- WHAT TO DO -
From the entries that follow, extract each line holding the string "most".

Dataset items:
·····
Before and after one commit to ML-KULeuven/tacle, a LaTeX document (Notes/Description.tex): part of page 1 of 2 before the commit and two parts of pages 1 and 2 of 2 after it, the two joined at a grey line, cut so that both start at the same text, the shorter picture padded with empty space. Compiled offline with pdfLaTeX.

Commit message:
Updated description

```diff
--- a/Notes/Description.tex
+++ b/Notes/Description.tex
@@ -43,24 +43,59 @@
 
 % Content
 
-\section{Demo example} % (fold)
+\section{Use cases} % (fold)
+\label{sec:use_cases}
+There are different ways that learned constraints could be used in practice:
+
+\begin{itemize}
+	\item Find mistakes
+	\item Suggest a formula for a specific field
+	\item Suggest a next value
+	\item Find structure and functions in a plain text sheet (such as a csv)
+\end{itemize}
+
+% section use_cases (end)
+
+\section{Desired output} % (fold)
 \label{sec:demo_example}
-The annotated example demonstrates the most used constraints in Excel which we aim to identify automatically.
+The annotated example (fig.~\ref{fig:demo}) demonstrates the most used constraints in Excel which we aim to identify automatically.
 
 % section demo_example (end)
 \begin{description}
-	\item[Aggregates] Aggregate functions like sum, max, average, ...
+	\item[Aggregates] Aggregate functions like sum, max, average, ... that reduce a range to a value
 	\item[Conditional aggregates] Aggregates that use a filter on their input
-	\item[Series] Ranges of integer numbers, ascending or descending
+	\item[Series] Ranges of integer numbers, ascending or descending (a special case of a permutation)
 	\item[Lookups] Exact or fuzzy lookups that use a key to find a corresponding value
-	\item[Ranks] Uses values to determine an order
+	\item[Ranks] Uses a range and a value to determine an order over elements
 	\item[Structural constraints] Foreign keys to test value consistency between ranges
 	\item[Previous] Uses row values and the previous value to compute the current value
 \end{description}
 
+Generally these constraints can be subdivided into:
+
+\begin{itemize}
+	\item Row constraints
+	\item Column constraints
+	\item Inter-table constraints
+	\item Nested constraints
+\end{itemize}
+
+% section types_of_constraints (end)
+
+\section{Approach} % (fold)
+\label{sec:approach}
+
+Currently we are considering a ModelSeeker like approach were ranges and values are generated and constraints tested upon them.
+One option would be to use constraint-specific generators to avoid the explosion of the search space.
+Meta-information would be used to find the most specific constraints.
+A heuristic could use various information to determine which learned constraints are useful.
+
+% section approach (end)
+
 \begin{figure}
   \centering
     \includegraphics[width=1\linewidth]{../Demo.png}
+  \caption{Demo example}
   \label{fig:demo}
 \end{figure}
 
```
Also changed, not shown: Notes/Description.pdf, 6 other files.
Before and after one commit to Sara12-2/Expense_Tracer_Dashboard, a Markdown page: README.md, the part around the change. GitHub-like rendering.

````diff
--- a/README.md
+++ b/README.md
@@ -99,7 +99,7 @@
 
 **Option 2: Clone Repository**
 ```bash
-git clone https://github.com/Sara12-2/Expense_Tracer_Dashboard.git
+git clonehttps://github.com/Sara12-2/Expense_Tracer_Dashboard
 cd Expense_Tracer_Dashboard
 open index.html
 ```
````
·····
- SOLVED EXERCISE -
-The annotated example demonstrates the most used constraints in Excel which we aim to identify automatically.
+The annotated example (fig.~\ref{fig:demo}) demonstrates the most used constraints in Excel which we aim to identify automatically.
+Meta-information would be used to find the most specific constraints.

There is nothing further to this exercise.